* [Goal of the exercise]:
Among the lines below, copy exactly those from the one with "le cache du navigateur, vos" through the one with "formatting and undo/redo.", counting both ends.

(Collected data entries)
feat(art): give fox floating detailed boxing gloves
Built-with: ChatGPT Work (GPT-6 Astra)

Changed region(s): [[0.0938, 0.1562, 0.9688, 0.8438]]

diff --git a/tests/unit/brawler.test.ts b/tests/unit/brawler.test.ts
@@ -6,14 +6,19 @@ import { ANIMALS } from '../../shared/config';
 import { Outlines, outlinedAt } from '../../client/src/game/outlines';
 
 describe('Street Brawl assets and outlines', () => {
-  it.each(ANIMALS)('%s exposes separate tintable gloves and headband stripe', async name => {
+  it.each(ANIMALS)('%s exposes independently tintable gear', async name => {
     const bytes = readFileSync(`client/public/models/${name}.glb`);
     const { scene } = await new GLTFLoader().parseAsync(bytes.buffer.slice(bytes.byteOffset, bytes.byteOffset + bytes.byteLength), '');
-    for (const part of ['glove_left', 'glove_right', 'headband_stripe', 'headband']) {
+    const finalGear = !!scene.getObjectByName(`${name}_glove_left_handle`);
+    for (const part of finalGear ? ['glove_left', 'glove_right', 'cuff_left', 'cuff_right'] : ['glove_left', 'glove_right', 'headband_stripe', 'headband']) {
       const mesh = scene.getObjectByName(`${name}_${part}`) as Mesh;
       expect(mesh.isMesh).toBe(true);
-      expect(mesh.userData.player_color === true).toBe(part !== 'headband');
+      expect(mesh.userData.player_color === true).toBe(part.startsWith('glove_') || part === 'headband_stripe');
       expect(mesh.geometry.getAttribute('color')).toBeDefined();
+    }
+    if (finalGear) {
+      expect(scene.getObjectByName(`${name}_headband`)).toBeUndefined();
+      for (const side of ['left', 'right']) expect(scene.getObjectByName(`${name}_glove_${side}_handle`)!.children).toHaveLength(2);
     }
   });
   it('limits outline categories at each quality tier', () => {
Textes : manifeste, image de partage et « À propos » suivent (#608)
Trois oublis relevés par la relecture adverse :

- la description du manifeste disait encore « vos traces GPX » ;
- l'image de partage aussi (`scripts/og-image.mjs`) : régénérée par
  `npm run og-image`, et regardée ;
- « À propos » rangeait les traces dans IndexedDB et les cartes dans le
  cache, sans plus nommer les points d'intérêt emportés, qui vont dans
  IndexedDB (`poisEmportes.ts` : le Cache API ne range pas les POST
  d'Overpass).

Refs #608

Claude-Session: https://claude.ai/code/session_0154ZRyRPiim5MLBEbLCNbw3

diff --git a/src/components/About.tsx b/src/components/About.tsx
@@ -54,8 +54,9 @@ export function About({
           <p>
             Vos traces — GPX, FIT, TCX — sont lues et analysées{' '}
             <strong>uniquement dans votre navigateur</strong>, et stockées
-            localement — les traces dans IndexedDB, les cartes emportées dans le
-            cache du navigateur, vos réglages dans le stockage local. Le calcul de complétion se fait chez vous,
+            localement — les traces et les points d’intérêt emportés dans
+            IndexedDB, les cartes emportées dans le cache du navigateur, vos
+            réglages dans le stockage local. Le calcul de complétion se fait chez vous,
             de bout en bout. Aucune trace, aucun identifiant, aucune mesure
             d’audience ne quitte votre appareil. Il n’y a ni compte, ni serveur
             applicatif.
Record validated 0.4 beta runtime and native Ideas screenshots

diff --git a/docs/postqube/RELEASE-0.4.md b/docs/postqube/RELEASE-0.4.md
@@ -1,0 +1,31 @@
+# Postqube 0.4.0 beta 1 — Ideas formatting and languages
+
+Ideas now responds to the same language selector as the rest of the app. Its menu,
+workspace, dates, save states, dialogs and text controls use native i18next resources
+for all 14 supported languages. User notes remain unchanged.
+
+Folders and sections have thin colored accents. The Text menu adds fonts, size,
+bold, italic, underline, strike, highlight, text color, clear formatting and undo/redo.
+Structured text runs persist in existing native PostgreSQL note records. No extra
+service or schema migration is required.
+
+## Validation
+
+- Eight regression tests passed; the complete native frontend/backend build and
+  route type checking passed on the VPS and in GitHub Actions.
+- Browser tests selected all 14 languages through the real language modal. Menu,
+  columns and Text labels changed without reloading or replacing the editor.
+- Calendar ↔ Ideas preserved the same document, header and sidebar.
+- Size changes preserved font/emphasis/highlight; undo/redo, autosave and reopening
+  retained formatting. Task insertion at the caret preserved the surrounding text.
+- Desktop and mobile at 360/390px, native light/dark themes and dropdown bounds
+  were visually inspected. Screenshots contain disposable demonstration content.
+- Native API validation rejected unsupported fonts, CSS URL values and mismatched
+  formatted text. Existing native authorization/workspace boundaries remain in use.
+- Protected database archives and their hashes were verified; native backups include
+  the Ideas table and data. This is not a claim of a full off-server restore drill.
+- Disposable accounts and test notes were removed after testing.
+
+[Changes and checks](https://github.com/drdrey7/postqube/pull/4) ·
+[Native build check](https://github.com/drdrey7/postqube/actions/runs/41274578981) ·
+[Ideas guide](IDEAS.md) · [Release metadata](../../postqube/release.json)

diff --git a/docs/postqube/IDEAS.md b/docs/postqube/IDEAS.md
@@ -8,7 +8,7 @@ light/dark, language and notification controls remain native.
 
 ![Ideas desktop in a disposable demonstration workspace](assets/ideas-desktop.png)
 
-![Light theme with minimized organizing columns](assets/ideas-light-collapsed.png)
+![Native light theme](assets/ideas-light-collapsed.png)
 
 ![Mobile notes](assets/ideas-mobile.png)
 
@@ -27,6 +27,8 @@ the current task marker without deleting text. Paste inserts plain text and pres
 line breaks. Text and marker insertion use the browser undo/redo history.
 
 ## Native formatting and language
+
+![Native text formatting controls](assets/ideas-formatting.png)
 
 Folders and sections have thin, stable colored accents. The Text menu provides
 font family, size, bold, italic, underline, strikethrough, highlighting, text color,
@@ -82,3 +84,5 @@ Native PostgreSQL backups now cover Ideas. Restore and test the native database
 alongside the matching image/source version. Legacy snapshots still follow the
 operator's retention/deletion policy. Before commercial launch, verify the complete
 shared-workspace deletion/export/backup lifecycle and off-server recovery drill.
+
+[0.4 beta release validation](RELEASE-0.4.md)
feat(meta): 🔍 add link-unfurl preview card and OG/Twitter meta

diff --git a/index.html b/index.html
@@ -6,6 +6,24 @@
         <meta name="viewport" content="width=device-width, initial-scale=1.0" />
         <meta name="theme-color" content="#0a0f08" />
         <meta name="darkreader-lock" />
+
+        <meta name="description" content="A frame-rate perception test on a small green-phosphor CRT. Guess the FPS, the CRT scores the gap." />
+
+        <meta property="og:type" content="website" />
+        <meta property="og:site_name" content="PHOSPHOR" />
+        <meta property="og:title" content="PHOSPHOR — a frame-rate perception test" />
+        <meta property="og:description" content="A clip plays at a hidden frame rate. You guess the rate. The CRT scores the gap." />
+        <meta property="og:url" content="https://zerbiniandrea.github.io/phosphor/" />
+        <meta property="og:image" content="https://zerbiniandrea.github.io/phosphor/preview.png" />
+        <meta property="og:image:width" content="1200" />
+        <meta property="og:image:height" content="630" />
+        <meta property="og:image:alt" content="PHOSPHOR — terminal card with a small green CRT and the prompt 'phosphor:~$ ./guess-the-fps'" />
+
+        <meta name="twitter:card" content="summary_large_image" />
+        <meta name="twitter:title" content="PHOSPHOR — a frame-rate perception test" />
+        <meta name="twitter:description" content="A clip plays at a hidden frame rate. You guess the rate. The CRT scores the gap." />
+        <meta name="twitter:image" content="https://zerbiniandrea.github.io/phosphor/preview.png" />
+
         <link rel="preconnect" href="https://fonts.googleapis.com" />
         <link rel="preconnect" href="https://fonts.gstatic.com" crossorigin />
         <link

* [Answer to this exercise]:
+            IndexedDB, les cartes emportées dans le cache du navigateur, vos
+            réglages dans le stockage local. Le calcul de complétion se fait chez vous,
             de bout en bout. Aucune trace, aucun identifiant, aucune mesure
             d’audience ne quitte votre appareil. Il n’y a ni compte, ni serveur
             applicatif.
Record validated 0.4 beta runtime and native Ideas screenshots

diff --git a/docs/postqube/RELEASE-0.4.md b/docs/postqube/RELEASE-0.4.md
@@ -1,0 +1,31 @@
+# Postqube 0.4.0 beta 1 — Ideas formatting and languages
+
+Ideas now responds to the same language selector as the rest of the app. Its menu,
+workspace, dates, save states, dialogs and text controls use native i18next resources
+for all 14 supported languages. User notes remain unchanged.
+
+Folders and sections have thin colored accents. The Text menu adds fonts, size,
+bold, italic, underline, strike, highlight, text color, clear formatting and undo/redo.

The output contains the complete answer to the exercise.